Find each line below that includes "Windows", then copy it.
The data: Begin
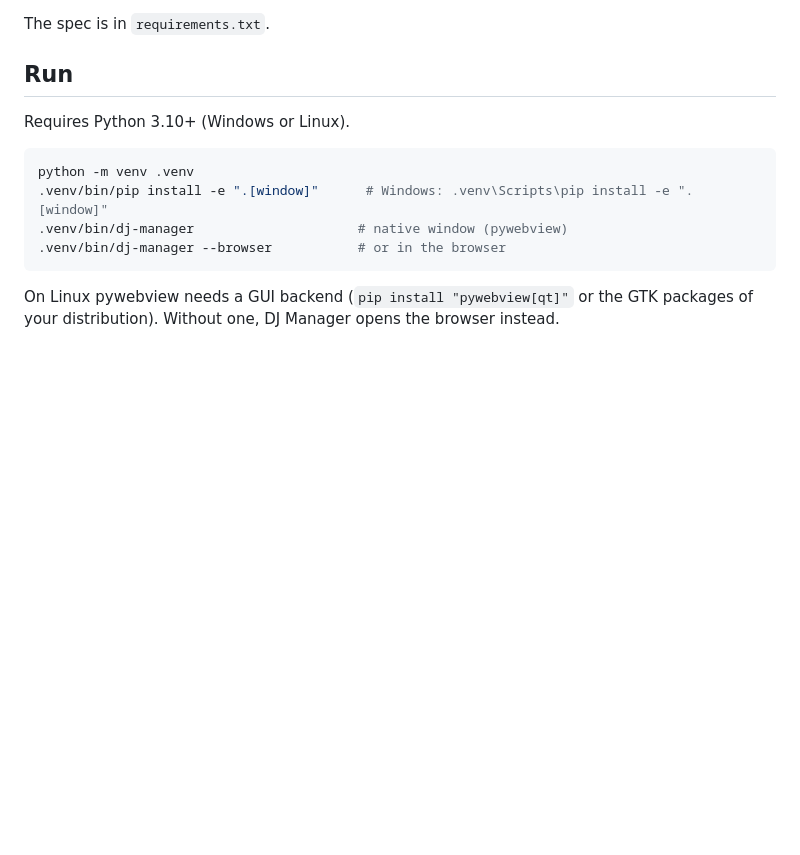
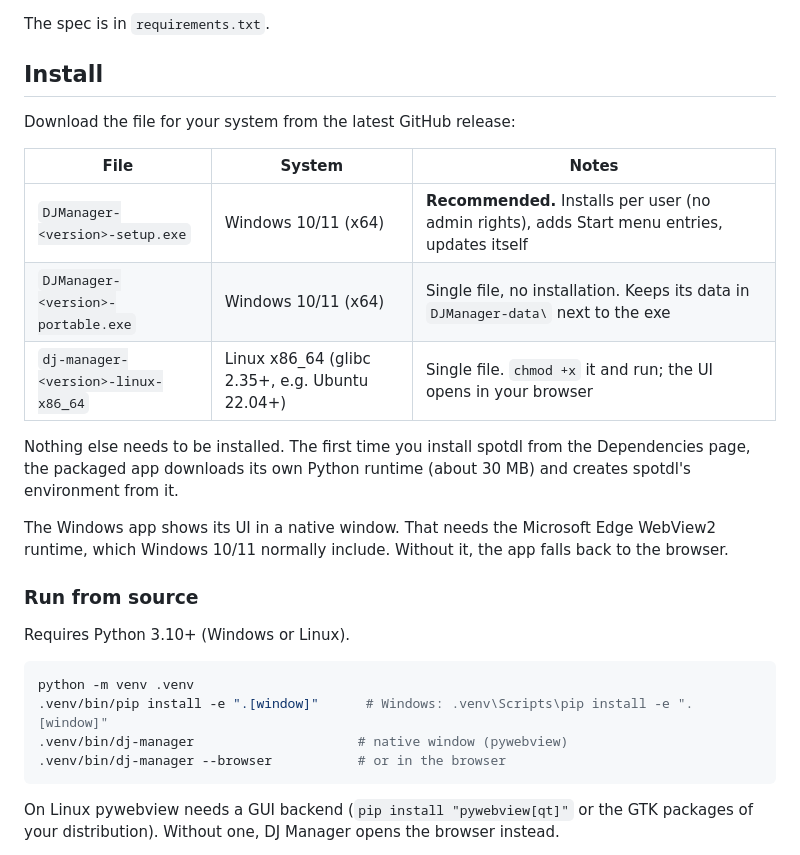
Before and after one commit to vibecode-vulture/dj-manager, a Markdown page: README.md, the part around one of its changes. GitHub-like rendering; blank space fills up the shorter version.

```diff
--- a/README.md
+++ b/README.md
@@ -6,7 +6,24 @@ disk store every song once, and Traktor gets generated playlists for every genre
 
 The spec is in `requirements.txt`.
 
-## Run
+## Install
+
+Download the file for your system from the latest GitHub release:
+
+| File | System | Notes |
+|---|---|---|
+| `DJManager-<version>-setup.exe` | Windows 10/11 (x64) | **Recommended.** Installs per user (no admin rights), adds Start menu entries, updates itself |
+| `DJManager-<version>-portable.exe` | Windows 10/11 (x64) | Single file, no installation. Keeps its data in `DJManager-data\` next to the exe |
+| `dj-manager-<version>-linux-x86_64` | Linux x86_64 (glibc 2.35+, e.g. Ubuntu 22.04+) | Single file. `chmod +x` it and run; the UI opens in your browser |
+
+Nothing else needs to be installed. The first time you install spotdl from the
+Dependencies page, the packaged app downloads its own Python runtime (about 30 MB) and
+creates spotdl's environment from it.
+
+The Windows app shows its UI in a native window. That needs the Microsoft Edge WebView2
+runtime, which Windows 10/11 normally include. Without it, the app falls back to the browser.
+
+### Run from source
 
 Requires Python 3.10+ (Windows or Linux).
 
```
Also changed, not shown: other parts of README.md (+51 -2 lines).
The data: End
Answer section:
+| `DJManager-<version>-setup.exe` | Windows 10/11 (x64) | **Recommended.** Installs per user (no admin rights), adds Start menu entries, updates itself |
+| `DJManager-<version>-portable.exe` | Windows 10/11 (x64) | Single file, no installation. Keeps its data in `DJManager-data\` next to the exe |
+The Windows app shows its UI in a native window. That needs the Microsoft Edge WebView2
+runtime, which Windows 10/11 normally include. Without it, the app falls back to the browser.
 Requires Python 3.10+ (Windows or Linux).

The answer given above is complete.